For now, take the whole search engine optimization piece out of the puzzle. I’m focusing on the tactics we use to get people in front of (and hopefully clicking) your Subscribe button.
Your tactics can be graphed along two axes:
- Our horizontal (x) axis is mode: Is this content strategy online or offline?
- Our vertical (y) axis is cost: How much does this content cost to deploy? Is it free or is there a fee involved?
Here’s our matrix (mixing it up – no Venn this week):
Before you continue reading just take 10 seconds to come up with at least one content strategy you already use in each of these four areas:
- What is one free, online tactic you use in your internet marketing?
- What is one free, offline tactic you use in your internet marketing?
- What is one paid, online tactic you use in your internet marketing?

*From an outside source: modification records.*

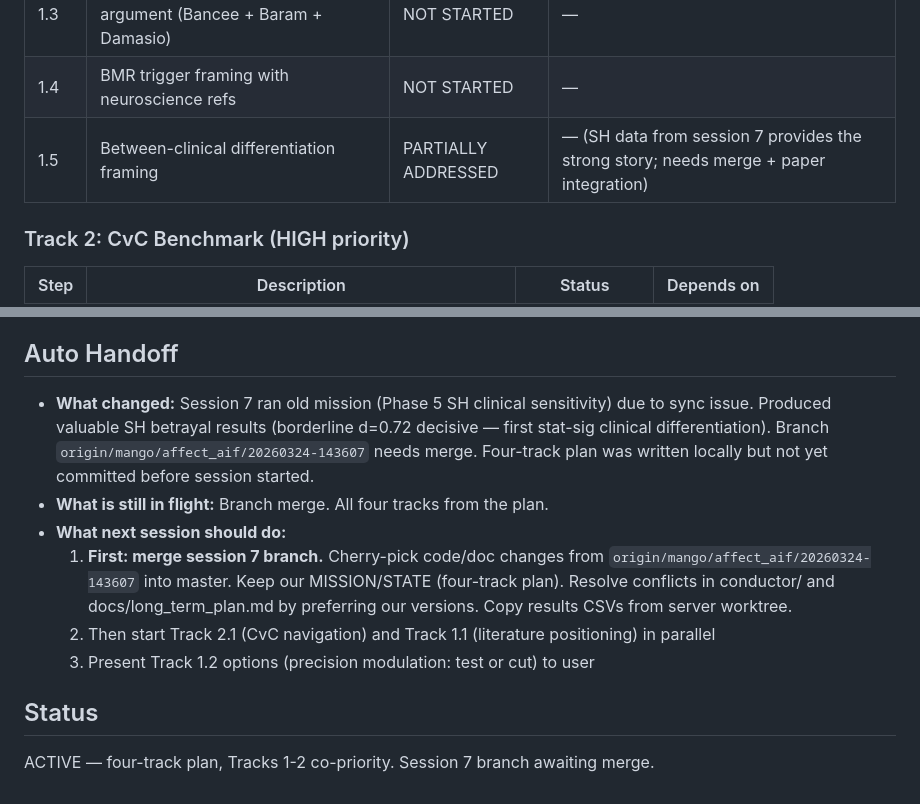
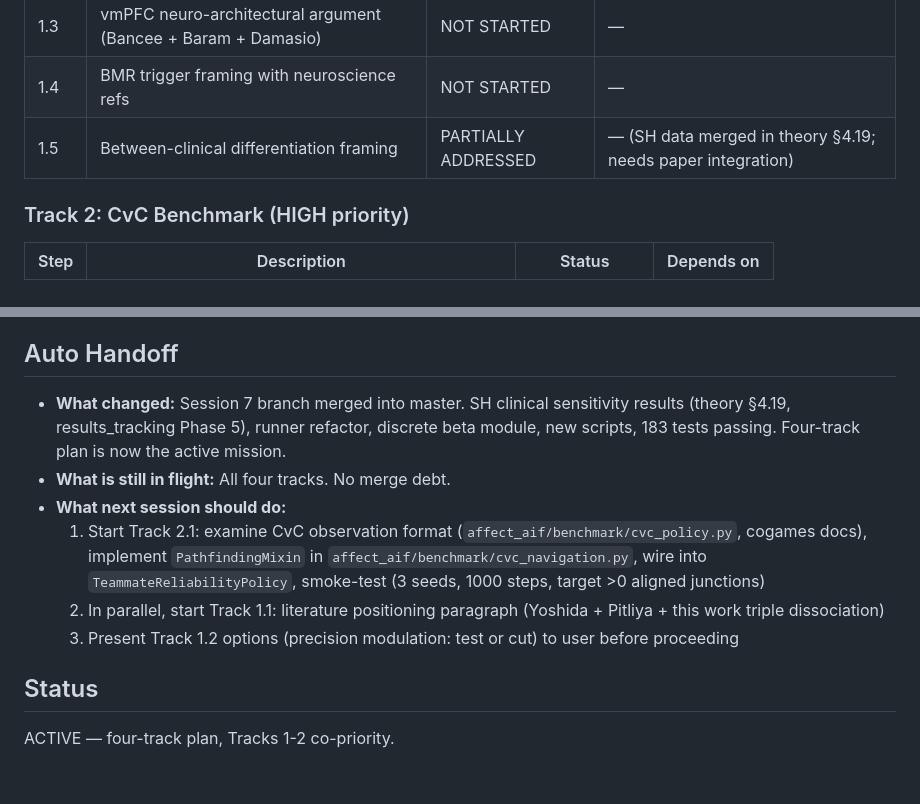
Before and after one commit to har5h1l/affect_aif, a Markdown page: conductor/STATE.md, 2 parts joined by grey strips. Rendered like a GitHub page.

Commit message:
Update conductor files post-merge: remove pending merge refs, clean handoff
Session 7 branch fully merged. Update MISSION/STATE to reflect clean
state with four-track plan ready for execution.

Co-Authored-By: Claude Opus 4.6 (1M context) <noreply@anthropic.com>

```diff
--- a/conductor/STATE.md
+++ b/conductor/STATE.md
@@ -105,7 +105,7 @@ A thorough review of the project and the research-brain literature vault has ide
 | 1.2 | Precision modulation: test or cut (ASK USER) | NOT STARTED | — |
 | 1.3 | vmPFC neuro-architectural argument (Bancee + Baram + Damasio) | NOT STARTED | — |
 | 1.4 | BMR trigger framing with neuroscience refs | NOT STARTED | — |
-| 1.5 | Between-clinical differentiation framing | PARTIALLY ADDRESSED | — (SH data from session 7 provides the strong story; needs merge + paper integration) |
+| 1.5 | Between-clinical differentiation framing | PARTIALLY ADDRESSED | — (SH data merged in theory §4.19; needs paper integration) |
 
 ### Track 2: CvC Benchmark (HIGH priority)
 
@@ -140,12 +140,12 @@ Identified issues for the user to handle separately:
 9. Context assembly step invisible — no logging of what was included in sweep context
 
 ## Auto Handoff
-- **What changed:** Session 7 ran old mission (Phase 5 SH clinical sensitivity) due to sync issue. Produced valuable SH betrayal results (borderline d=0.72 decisive — first stat-sig clinical differentiation). Branch `origin/mango/affect_aif/20260324-143607` needs merge. Four-track plan was written locally but not yet committed before session started.
-- **What is still in flight:** Branch merge. All four tracks from the plan.
+- **What changed:** Session 7 branch merged into master. SH clinical sensitivity results (theory §4.19, results_tracking Phase 5), runner refactor, discrete beta module, new scripts, 183 tests passing. Four-track plan is now the active mission.
+- **What is still in flight:** All four tracks. No merge debt.
 - **What next session should do:**
-  1. **First: merge session 7 branch.** Cherry-pick code/doc changes from `origin/mango/affect_aif/20260324-143607` into master. Keep our MISSION/STATE (four-track plan). Resolve conflicts in conductor/ and docs/long_term_plan.md by preferring our versions. Copy results CSVs from server worktree.
-  2. Then start Track 2.1 (CvC navigation) and Track 1.1 (literature positioning) in parallel
-  3. Present Track 1.2 options (precision modulation: test or cut) to user
+  1. Start Track 2.1: examine CvC observation format (`affect_aif/benchmark/cvc_policy.py`, cogames docs), implement `PathfindingMixin` in `affect_aif/benchmark/cvc_navigation.py`, wire into `TeammateReliabilityPolicy`, smoke-test (3 seeds, 1000 steps, target >0 aligned junctions)
+  2. In parallel, start Track 1.1: literature positioning paragraph (Yoshida + Pitliya + this work triple dissociation)
+  3. Present Track 1.2 options (precision modulation: test or cut) to user before proceeding
 
 ## Status
-ACTIVE — four-track plan, Tracks 1-2 co-priority. Session 7 branch awaiting merge.
+ACTIVE — four-track plan, Tracks 1-2 co-priority.
```
Also changed, not shown: conductor/MISSION.md (+2 -5 lines).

- What is one paid, offline tactic you use in your internet marketing?
Now let’s take in some detail:
Free, Online Marketing Tactics
Our first quadrant (quadrant #1 for you Covey freaks) is free, online marketing tactics.
This is probably where you’ll spend the most time experimenting. Online tactics are usually easier to get started, quicker to measure and quicker to discontinue. Here’s several of them:
- Email signature
- Discussion forum signature
- Blog posts
- Email newsletter
- RSS feed
- Blog directories
- Podcast directories
- RSS directories
- Article directories
- Social bookmarking sites
- Social networking sites
- Newsletter ad exchange
- Comments on other blogs
- Viral video
- Local-focused sites and directories
- Search-engine friendly HTML
- Webcast seminars
- Instant messaging and Skype profiles
- Viral PDFs
- Contest sponsorship
- Blog carnivals
- Organic search traffic
- Link exchange
- Group blogging project
- Guest posting on other blogs
- Joint-venture referrals
Free, Offline Marketing Tactics
Sometimes you’ll actually leave the house and use offline tactics – but there’s still some free ones:
- Speaking engagements
- Newspaper article
- Column in newspaper or magazine
- Networking events
- TV appearance
- Radio appearance
- Organizing or volunteering at events
Paid, Online Marketing Tactics
Third, we have free, offline marketing tactics.
Just like the free online tactics, the paid ones allow you to deploy and measure quickly and usually test out in small batches with less cost outlay:
- Pay-per-click (AdWords)
- Social network ads (Facebook ads)
- Ads on other blogs
- Ads on other sites
- Placement in another’s ezine
- Affiliate/referral program
- Paid placement on a site
- Paid link exchange
- Blog sponsorship
- Press release
- Podcast sponsorship
- RSS advertising
Paid, Offline Marketing Tactics
Finally, we have fee-based, paid offline marketing tactics.
I feel these are the more ‘thoughtful’ tactics to use when you’ve road-tested the other tactics and have the resources to go all out.
- Radio ad
- Television ad
- Print newsletter
- Magazine ad
- Newspaper ad
- Pay-to-play speaking engagement
- Sales staff
- Business cards
- Professional associations
- Events and seminars
I’m not sure if I’m explaining this very well – it is a bit half-baked right now so I need your help articulating it.
What I’m trying to express is that all the content you put out in the world – whether it is offline or online, in person or in print or on the radio – all of this content ideally is focused on bringing more prospects into your orbit. The right prospects. Not a shotgun of crap traffic. All of these prospects are being targeted to your Subscribe button. After that is the courtship where we begin to cultivate and acclimate them to our expertise, products and services so when they have a problem we can solve, they come to us first to solve it – that’s the Buy button.
Another way to think of this is an ever-flowing stream of searches and requests and queries like a cool mountain creek. Can you divert the right amount of flow your way and channel it correctly?
What am I missing? Tell me right now: